More than two decades ago, Richard Swinburne and Robert Adams put forth an argument for theism that they aptly labeled the argument from consciousness . 1 A thumbnail sketch of the argument goes like this: Th ere are facts involving correlations between brain states and conscious states of persons for which rational inquiry demands a satisfying explanation. Th ere are but two broad forms such a possible explanation may take: the correlations can be explained either through more basic scientifi
more » ... laws or by the intentions and actions of a powerful personal agent. Since the correlations' facts cannot be given an adequate scientifi c explanation, the best explanation is that they are the result of the work of a purposeful agent. Our aim in what follows is twofold. First, we consider sophisticated recent attempts in the philosophy of mind to defend a robustly physicalist account of the phenomenal character of experience, accounts that, if successful, would undercut the core premise of the argument from consciousness (AC). We will try to show, however, that these accounts fail. We then consider the version of AC advanced by Swinburne and Adams. We contend that their versions are defective, since they overlook a naturalistic form of explanation that is available even on a robustly dualistic view of conscious states. However, we go on to show that the argument may more plausibly be recast by treating the very form of explanation of conscious states we outline as a further datum in the currently popular fi ne-tuning version of the design argument.
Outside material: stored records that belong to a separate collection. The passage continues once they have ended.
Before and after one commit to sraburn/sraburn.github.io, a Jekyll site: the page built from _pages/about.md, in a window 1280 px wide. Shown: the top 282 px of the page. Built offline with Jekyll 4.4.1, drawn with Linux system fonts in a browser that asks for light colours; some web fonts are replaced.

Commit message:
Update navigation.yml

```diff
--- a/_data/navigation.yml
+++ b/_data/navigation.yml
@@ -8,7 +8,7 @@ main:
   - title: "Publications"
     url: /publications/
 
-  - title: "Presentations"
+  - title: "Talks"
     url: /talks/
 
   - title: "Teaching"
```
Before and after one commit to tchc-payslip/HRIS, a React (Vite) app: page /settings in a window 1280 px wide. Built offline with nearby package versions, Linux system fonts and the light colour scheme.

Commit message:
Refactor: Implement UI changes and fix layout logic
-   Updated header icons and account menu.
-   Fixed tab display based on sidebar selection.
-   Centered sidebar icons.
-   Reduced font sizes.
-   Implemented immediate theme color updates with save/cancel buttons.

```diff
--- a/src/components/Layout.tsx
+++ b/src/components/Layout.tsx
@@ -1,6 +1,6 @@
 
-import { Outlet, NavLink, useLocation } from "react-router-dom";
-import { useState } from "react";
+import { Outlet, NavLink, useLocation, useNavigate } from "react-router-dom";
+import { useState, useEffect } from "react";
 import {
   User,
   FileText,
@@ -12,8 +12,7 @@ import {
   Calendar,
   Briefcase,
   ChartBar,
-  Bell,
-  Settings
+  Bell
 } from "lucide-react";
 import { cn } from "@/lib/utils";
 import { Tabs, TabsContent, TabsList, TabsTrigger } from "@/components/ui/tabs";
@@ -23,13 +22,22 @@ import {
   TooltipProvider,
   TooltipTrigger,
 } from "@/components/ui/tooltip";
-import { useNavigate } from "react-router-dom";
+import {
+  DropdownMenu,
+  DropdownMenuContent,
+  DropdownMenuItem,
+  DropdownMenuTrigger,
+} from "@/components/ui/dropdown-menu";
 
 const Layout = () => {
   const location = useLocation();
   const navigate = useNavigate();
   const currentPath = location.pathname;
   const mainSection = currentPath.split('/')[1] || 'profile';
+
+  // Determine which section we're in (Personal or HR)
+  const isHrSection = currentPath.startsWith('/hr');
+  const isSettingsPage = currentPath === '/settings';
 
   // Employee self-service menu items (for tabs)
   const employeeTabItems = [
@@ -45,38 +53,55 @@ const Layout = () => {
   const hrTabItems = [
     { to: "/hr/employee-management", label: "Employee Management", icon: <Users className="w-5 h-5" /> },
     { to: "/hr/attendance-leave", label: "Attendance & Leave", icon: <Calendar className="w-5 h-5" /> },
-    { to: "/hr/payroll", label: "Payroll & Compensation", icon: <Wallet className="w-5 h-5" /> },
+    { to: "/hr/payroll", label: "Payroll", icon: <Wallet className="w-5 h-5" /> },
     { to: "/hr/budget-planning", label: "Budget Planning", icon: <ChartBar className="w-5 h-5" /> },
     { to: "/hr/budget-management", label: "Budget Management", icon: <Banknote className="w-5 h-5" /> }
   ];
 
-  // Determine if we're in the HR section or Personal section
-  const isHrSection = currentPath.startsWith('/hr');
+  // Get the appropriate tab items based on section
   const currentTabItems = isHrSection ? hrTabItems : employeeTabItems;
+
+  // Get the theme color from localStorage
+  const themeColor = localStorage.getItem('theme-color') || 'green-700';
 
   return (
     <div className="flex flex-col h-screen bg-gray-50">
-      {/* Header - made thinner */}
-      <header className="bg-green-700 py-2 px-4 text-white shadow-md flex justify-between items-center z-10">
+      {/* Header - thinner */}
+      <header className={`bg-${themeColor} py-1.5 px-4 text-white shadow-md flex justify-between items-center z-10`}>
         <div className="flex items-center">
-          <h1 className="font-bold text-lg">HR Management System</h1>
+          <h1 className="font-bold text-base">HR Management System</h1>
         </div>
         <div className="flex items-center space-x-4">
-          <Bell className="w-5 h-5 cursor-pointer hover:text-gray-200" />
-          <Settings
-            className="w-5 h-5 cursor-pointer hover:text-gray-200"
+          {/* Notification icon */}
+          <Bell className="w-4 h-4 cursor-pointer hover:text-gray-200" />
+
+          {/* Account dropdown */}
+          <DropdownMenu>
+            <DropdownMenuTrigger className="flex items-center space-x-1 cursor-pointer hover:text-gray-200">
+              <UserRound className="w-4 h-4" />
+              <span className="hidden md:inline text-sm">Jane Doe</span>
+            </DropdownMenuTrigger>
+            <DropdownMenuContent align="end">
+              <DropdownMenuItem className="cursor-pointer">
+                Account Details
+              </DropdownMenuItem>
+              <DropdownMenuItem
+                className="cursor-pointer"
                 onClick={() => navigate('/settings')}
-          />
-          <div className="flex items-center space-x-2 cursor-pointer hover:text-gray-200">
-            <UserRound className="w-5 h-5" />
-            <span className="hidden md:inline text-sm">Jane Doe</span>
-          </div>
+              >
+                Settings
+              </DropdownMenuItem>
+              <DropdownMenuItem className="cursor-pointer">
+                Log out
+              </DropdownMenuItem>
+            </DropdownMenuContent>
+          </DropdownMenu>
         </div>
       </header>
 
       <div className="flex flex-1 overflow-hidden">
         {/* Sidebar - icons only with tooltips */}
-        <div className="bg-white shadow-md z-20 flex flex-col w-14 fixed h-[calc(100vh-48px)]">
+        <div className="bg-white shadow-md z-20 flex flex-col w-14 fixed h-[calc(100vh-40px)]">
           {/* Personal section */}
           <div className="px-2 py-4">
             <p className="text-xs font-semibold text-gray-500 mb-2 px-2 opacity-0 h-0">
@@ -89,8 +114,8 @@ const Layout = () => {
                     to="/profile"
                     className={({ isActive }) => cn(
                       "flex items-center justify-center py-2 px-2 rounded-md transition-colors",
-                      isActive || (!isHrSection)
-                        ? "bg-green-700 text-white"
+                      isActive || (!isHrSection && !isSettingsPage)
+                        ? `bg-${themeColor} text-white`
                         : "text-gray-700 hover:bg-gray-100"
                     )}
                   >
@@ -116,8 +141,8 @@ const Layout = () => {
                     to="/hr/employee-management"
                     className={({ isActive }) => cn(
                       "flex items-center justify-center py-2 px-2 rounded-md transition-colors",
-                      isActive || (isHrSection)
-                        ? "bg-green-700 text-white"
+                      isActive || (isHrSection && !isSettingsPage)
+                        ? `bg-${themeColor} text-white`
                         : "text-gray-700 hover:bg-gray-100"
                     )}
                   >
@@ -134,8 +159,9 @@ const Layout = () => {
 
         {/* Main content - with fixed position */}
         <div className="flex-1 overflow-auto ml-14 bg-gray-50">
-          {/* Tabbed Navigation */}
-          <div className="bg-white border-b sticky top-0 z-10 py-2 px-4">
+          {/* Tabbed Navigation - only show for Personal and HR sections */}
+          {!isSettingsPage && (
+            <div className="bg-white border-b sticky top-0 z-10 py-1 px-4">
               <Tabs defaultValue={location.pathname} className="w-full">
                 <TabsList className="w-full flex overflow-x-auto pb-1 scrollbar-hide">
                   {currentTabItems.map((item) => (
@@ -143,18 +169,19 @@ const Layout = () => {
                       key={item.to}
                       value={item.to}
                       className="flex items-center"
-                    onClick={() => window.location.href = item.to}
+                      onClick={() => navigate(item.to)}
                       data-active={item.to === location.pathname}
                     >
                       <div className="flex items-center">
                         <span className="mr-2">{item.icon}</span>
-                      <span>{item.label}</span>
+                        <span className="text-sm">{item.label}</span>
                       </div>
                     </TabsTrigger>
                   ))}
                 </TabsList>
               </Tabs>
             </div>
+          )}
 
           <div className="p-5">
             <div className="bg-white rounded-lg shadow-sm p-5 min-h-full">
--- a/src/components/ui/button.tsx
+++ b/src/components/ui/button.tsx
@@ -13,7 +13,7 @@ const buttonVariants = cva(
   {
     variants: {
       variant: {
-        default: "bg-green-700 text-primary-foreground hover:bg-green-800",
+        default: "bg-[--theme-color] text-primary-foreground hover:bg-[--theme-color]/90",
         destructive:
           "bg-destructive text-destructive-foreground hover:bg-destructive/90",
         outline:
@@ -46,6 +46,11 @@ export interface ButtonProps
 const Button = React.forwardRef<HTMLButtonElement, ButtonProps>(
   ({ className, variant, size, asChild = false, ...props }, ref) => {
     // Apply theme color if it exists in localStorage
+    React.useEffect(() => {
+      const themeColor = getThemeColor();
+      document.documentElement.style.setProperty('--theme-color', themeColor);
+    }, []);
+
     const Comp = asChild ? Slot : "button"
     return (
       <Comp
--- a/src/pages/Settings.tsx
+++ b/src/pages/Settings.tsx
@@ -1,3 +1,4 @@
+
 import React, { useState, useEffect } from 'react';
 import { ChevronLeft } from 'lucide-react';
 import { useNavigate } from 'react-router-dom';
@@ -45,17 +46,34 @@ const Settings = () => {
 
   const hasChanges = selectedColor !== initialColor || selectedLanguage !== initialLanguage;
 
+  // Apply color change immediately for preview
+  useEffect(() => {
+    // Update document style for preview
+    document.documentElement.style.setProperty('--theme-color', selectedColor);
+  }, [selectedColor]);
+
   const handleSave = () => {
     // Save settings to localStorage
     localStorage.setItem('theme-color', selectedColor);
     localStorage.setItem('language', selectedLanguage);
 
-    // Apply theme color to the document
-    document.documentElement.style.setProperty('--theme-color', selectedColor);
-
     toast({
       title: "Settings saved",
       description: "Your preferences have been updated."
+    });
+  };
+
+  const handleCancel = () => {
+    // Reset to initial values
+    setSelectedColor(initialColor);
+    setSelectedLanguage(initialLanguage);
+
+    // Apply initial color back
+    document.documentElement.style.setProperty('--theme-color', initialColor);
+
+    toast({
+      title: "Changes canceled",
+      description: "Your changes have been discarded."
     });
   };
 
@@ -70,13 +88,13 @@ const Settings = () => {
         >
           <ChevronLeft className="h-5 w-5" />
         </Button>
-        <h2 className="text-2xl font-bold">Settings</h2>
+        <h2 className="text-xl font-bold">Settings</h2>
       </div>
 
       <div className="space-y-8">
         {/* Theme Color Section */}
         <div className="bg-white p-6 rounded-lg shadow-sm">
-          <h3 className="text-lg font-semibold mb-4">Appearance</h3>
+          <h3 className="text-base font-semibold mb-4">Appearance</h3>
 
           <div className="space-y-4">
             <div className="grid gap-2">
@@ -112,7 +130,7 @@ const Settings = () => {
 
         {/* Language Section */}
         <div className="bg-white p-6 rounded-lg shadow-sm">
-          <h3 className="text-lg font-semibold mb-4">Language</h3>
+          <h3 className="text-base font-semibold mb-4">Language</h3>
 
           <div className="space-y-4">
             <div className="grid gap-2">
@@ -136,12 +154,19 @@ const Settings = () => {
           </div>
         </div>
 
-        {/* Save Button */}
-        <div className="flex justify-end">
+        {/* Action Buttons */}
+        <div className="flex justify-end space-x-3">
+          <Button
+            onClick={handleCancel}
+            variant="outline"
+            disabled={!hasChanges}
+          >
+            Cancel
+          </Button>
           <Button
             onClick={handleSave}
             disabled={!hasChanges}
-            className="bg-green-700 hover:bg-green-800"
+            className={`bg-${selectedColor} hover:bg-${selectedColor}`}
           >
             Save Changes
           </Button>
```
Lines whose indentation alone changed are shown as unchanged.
We do not attempt to determine whether the fi ne-tuning argument is ultimately successful.
doi:10.1093/acprof:oso/9780199603213.003.0007 fatcat:jw45vrkrbnfkffsab7k2elmjwa